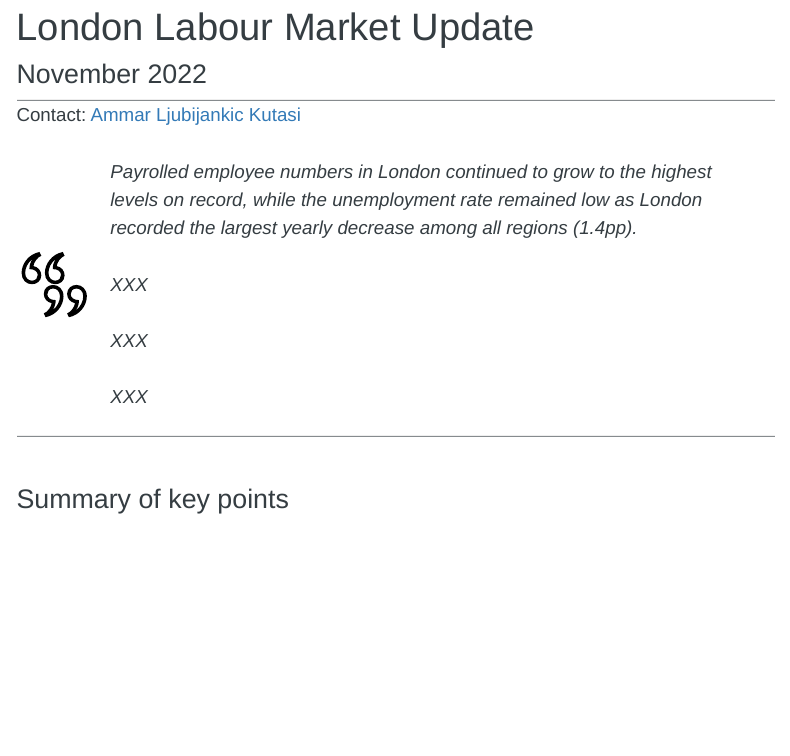
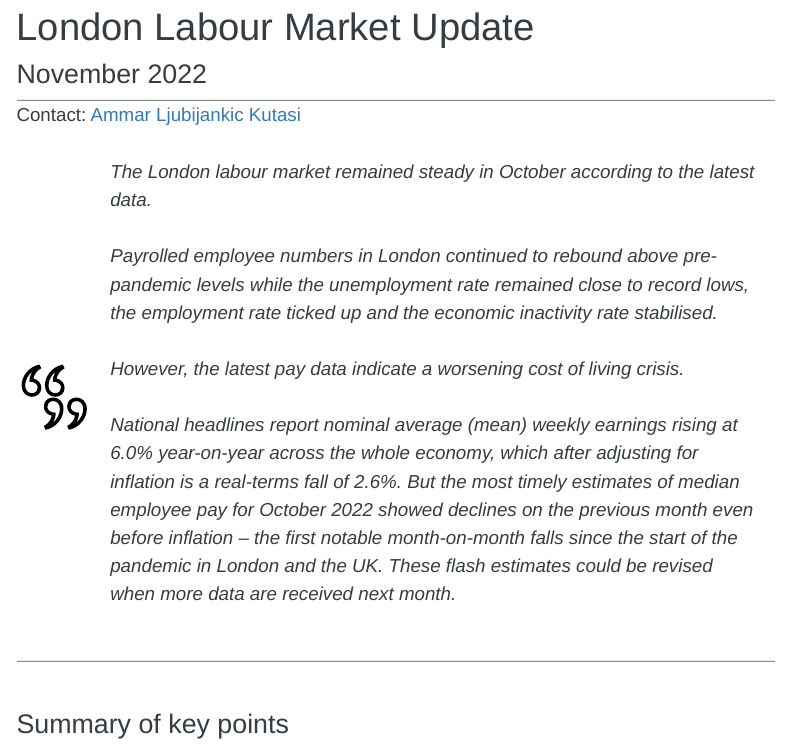
Before and after one commit to ammar-gla/LMU, an R Markdown document (SCRIPTS/01_LMU_markdown_content.Rmd): the page in a window 1100 px wide, from 140 px down. Rendered offline with R 4.5, knitr and Pandoc, with nearby package versions; the code chunks are not run, so their results and figures are left out; a font, style sheet, LaTeX package, included part or bibliography that could not be used is replaced or left out; menus at the side of the page are left out.

Commit message:
finalise LMU for publication 16/11/2022

```diff
--- a/SCRIPTS/01_LMU_markdown_content.Rmd
+++ b/SCRIPTS/01_LMU_markdown_content.Rmd
@@ -209,13 +209,16 @@ Contact: [Ammar Ljubijankic Kutasi](mailto:ammar.ljubijankic@london.gov.uk)
 <br/>
 
 ::: {.quotebox .quote_symbol}
-Payrolled employee numbers in London  continued to grow to the highest levels on record, while the unemployment rate remained low as London recorded the largest yearly decrease among all regions (1.4pp).
+
+The London labour market remained steady in October according to the latest data.
 <br><br>
-XXX
+Payrolled employee numbers in London continued to rebound above pre-pandemic levels while the unemployment rate remained close to record lows, the employment rate ticked up and the economic inactivity rate stabilised.
 <br><br>
-XXX
+However, the latest pay data indicate a worsening cost of living crisis.
 <br><br>
-XXX
+National headlines report nominal average (mean) weekly earnings rising at 6.0% year-on-year across the whole economy, which after adjusting for inflation is a real-terms fall of 2.6%. But the most timely estimates of median employee pay for October 2022 showed declines on the previous month even before inflation – the first notable month-on-month falls since the start of the pandemic in London and the UK. These flash estimates could be revised when more data are received next month.
+<br><br>
+
 :::
 
 
```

-=-=-=-=-

* **What this task involves**: Above are the records; copy them exactly without the pictures.

* **Solution to the exercise**:
Before and after one commit to ammar-gla/LMU, an R Markdown document (SCRIPTS/01_LMU_markdown_content.Rmd): the page in a window 1100 px wide, from 140 px down. Rendered offline with R 4.5, knitr and Pandoc, with nearby package versions; the code chunks are not run, so their results and figures are left out; a font, style sheet, LaTeX package, included part or bibliography that could not be used is replaced or left out; menus at the side of the page are left out.

Commit message:
finalise LMU for publication 16/11/2022

```diff
--- a/SCRIPTS/01_LMU_markdown_content.Rmd
+++ b/SCRIPTS/01_LMU_markdown_content.Rmd
@@ -209,13 +209,16 @@ Contact: [Ammar Ljubijankic Kutasi](mailto:ammar.ljubijankic@london.gov.uk)
 <br/>
 
 ::: {.quotebox .quote_symbol}
-Payrolled employee numbers in London  continued to grow to the highest levels on record, while the unemployment rate remained low as London recorded the largest yearly decrease among all regions (1.4pp).
+
+The London labour market remained steady in October according to the latest data.
 <br><br>
-XXX
+Payrolled employee numbers in London continued to rebound above pre-pandemic levels while the unemployment rate remained close to record lows, the employment rate ticked up and the economic inactivity rate stabilised.
 <br><br>
-XXX
+However, the latest pay data indicate a worsening cost of living crisis.
 <br><br>
-XXX
+National headlines report nominal average (mean) weekly earnings rising at 6.0% year-on-year across the whole economy, which after adjusting for inflation is a real-terms fall of 2.6%. But the most timely estimates of median employee pay for October 2022 showed declines on the previous month even before inflation – the first notable month-on-month falls since the start of the pandemic in London and the UK. These flash estimates could be revised when more data are received next month.
+<br><br>
+
 :::
 
 
```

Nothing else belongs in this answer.